Good eyesight is an essential part of performing daily tasks and also an important part of our overall health and well-being. Unfortunately, we aren’t all blessed with perfect vision, but thankfully there are options that can help.
Approximately 45 million people in the United States wear contact lenses to improve their vision, and for many, it’s a preferable alternative to wearing glasses.
What are Contact Lenses?
Contact lenses are thin lenses made of a type of plastic designed to be placed directly on the front surface of the eye. Contact lenses are most frequently used to correct blurry vision, similar to the function of glasses.
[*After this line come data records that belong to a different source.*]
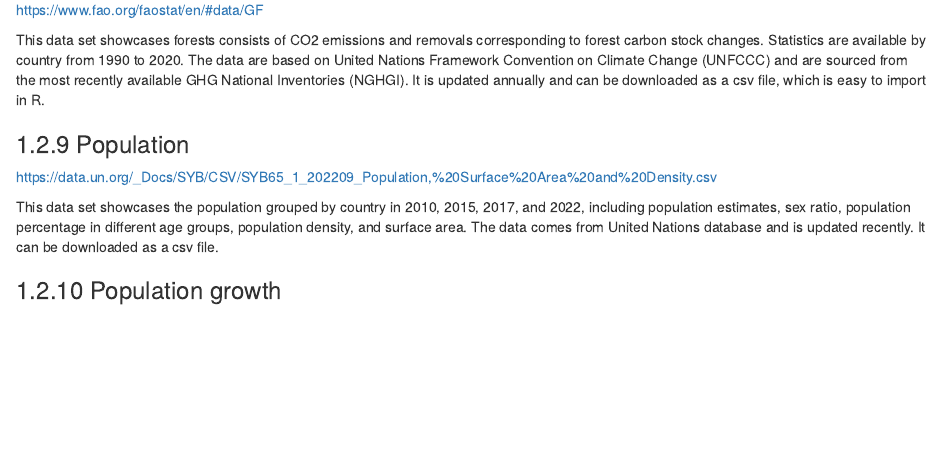
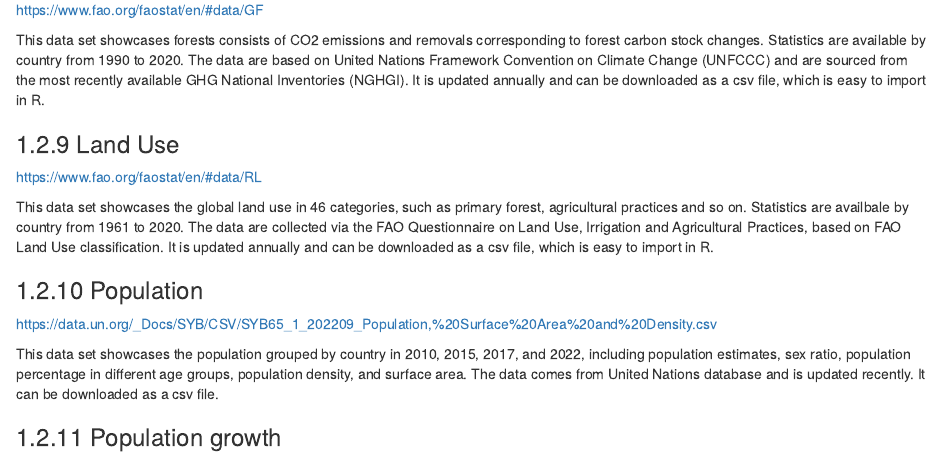
Before and after one commit to austinchen11/Climate_Change_Analysis, an R Markdown document (proposal.Rmd): the page in a window 1100 px wide, from 1690 px down. Rendered offline with R 4.5, knitr and Pandoc, with nearby package versions; drawn as R Markdown's standard HTML page in place of the format the file asks for.

Commit message:
Update proposal.Rmd

```diff
--- a/proposal.Rmd
+++ b/proposal.Rmd
@@ -53,6 +53,10 @@ https://www.fao.org/faostat/en/#data/GF
 
 This data set showcases forests consists of CO2 emissions and removals corresponding to forest carbon stock changes. Statistics are available by country from 1990 to 2020. The data are based on United Nations Framework Convention on Climate Change (UNFCCC) and are sourced from the most recently available GHG National Inventories (NGHGI). It is updated annually and can be downloaded as a csv file, which is easy to import in R.
 
+### Land Use
+https://www.fao.org/faostat/en/#data/RL
+
+This data set showcases the global land use in 46 categories, such as primary forest, agricultural practices and so on. Statistics are availbale by country from 1961 to 2020. The data are collected via the FAO Questionnaire on Land Use, Irrigation and Agricultural Practices, based on FAO Land Use classification. It is updated annually and can be downloaded as a csv file, which is easy to import in R.
 
 ### Population
 https://data.un.org/_Docs/SYB/CSV/SYB65_1_202209_Population,%20Surface%20Area%20and%20Density.csv
```
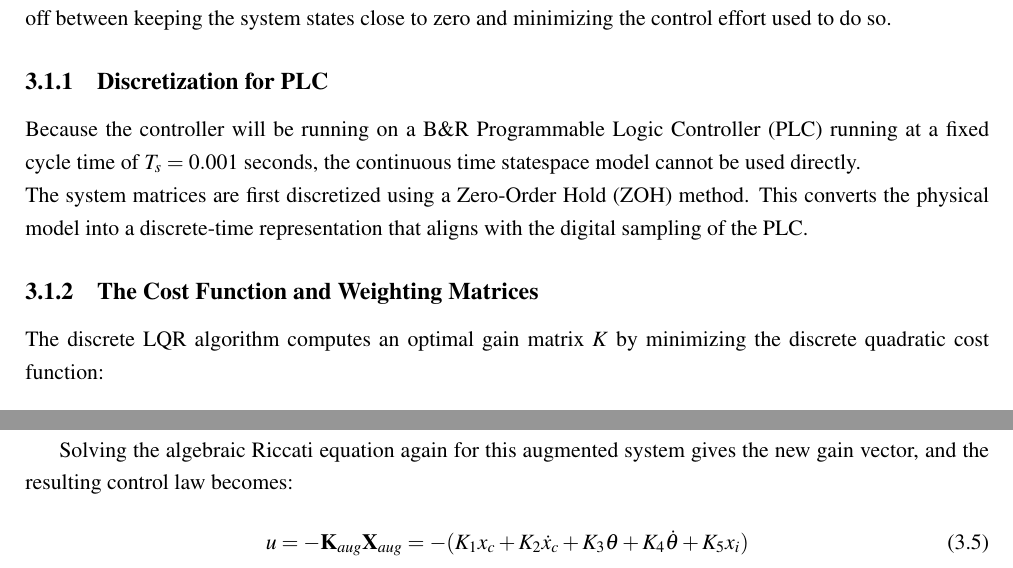
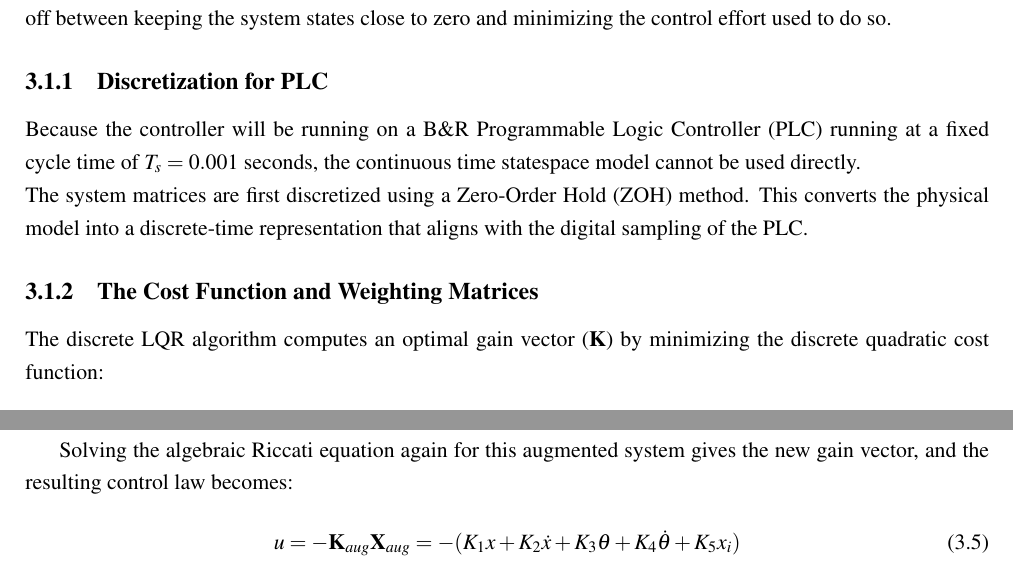
Before and after one commit to Noah091213/Semester-project-4-Inverted-pendulum, a LaTeX thesis (latexRapport4/main.tex, which reads latexRapport4/03_control_theroy.tex): two parts of pages 12 and 13 of 23, joined at a grey line, cut so that both start at the same text. Compiled offline with pdfLaTeX.

Commit message:
more corrections sigh

```diff
--- a/latexRapport4/03_control_theroy.tex
+++ b/latexRapport4/03_control_theroy.tex
@@ -10,7 +10,7 @@ Because the controller will be running on a B\&R Programmable Logic Controller (
 The system matrices are first discretized using a Zero-Order Hold (ZOH) method. This converts the physical model into a discrete-time representation that aligns with the digital sampling of the PLC.
 
 \subsection{The Cost Function and Weighting Matrices}
-The discrete LQR algorithm computes an optimal gain matrix $K$ by minimizing the discrete quadratic cost function:
+The discrete LQR algorithm computes an optimal gain vector ($\textbf{K}$) by minimizing the discrete quadratic cost function:
 
 \begin{equation}
 	J = \sum_{k=0}^{\infty} \left( \textbf{X}_k^T \textbf{Q} \textbf{X}_k + u_k^T \textbf{R} u_k \right)
@@ -70,7 +70,7 @@ To implement LQI, the discrete system matrices ($A$ and $B$) and the penalty mat
 Solving the algebraic Riccati equation again for this augmented system gives the new gain vector, and the resulting control law becomes:
 \begin{equation}
 	\label{LQI control law}
-	u = -\textbf{K}_{aug} \textbf{X}_{aug} = -(K_1 x_c + K_2 \dot{x}_c + K_3 \theta + K_4 \dot{\theta} + K_5 x_i)
+	u = -\textbf{K}_{aug} \textbf{X}_{aug} = -(K_1 x + K_2 \dot{x} + K_3 \theta + K_4 \dot{\theta} + K_5 x_i)
 \end{equation}
 
 Because the $K_5 x_i$ term continuously builds up control effort as long as a there is an error in the cart position, it guarantees that the cart will reach its target position, regardless of small physical imperfections, friction or other forces.
```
After visiting an eye doctor, you are prescribed custom contact lenses especially tailored to your vision and the shape of the front of your eye.
The Benefits of Contact Lenses
Wearing contact lenses offers many benefits, but most importantly they work to correct many vision-related issues.
- Astigmatism. This is when the front surface of your eye, the cornea, has a non-spherical shape or when the natural lens in your eye is shaped irregularly. Astigmatism can cause blurred vision with both objects in the distance or close by.
- Myopia. Also known as nearsightedness, this is when you have trouble seeing things far away.
- Hyperopia. Also known as farsightedness, with hyperopia, objects up close are blurry.
- Presbyopia. This is when your eyes gradually lose the ability to focus up close as a normal part of the aging process. It typically begins around or after age 40.
What Are the Different Types of Contact Lenses?
Daily Disposable Contact Lenses
Daily disposable contacts are single-use, usually applied in the morning and removed and discarded at night. Many people prefer daily use contact lenses as they require little maintenance. They do not need to be cleaned or stored. Daily disposable soft contact lenses have a strong safety profile due to starting with a new, sterile contact lens each day.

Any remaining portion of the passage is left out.